BEGIN Material provided

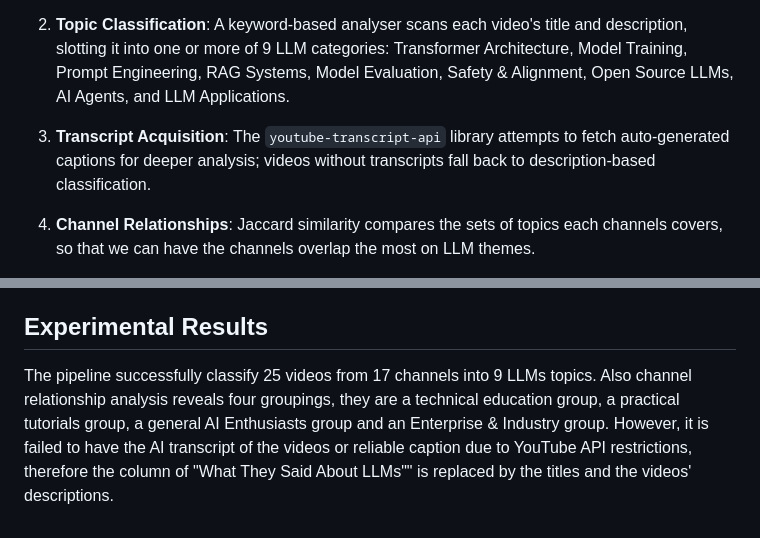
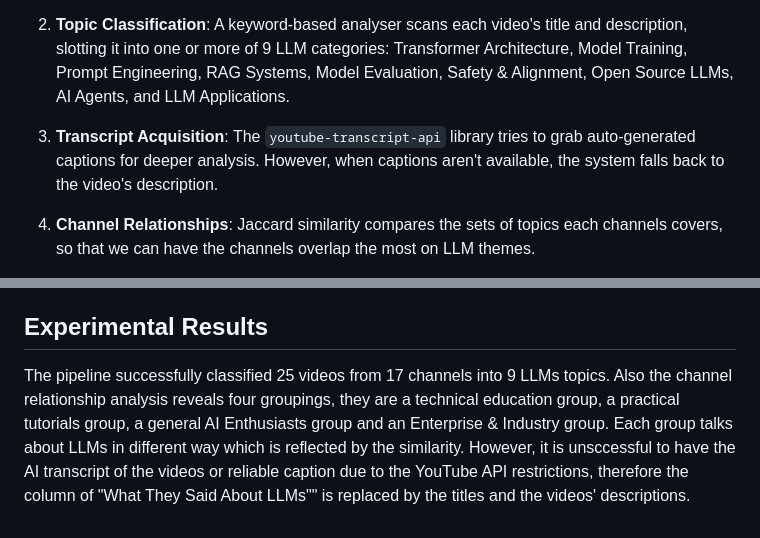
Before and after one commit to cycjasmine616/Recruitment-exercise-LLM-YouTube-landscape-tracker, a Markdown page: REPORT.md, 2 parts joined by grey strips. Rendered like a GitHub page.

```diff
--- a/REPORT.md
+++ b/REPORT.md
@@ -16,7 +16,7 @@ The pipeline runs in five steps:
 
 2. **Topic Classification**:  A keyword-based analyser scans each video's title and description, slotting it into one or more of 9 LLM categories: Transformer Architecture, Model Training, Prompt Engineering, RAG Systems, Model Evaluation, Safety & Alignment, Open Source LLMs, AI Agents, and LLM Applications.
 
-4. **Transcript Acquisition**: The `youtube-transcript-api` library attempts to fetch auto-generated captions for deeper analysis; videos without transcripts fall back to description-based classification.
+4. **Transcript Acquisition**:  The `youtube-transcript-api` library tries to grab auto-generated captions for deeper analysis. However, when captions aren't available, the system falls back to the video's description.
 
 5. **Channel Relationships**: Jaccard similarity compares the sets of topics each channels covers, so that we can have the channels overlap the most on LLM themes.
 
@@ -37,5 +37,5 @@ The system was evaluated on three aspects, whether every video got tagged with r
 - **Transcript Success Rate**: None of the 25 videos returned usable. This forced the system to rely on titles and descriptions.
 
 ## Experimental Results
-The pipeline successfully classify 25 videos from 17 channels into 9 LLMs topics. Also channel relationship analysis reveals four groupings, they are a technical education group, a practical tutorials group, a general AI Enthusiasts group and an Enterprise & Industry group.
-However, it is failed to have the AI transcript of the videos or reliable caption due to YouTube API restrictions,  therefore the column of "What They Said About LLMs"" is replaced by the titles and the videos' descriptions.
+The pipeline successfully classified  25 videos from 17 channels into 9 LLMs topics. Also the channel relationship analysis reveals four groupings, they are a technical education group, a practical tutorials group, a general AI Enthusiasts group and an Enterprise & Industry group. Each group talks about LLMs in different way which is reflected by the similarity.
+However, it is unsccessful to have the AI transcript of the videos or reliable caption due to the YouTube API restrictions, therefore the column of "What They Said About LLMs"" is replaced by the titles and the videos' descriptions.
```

END Material provided
BEGIN Material provided

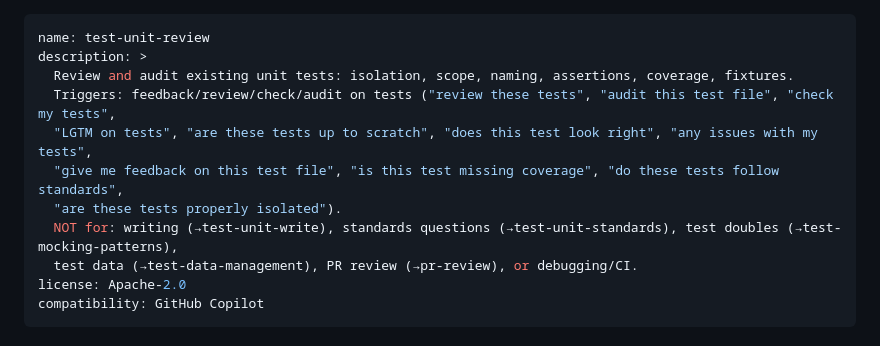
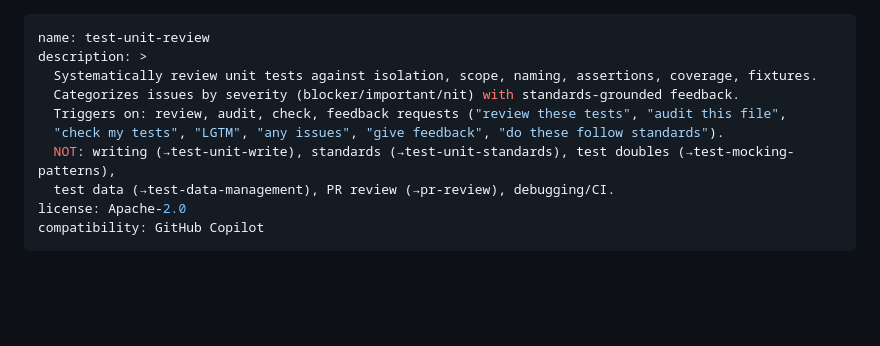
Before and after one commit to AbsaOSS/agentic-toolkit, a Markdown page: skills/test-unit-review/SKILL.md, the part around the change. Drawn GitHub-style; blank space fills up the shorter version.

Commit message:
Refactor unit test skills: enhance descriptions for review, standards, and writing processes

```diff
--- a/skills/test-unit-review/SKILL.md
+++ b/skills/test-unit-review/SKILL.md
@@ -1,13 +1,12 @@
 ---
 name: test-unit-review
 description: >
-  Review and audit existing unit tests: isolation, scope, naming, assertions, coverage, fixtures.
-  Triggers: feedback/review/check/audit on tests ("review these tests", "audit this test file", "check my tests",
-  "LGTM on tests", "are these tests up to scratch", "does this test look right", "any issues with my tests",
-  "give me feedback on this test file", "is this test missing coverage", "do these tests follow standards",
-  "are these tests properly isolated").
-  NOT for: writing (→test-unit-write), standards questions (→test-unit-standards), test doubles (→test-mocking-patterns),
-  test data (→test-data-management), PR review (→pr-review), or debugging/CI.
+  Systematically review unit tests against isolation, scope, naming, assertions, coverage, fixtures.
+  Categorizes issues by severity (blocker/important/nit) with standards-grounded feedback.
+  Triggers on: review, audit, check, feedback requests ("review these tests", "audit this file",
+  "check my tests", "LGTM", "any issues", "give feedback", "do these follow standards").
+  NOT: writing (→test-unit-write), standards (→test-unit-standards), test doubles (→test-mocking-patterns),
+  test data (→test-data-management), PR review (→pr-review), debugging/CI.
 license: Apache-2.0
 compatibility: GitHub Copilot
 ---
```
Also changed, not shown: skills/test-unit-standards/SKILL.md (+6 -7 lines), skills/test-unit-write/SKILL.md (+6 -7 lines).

END Material provided
BEGIN Material provided

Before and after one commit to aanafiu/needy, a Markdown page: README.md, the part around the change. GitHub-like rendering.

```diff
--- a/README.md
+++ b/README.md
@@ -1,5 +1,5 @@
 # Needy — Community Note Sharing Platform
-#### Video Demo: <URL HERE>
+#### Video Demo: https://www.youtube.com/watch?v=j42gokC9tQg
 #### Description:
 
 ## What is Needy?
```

END Material provided

Task instructions >> Give only the number of lines above holding "skills".

Your solution >> 5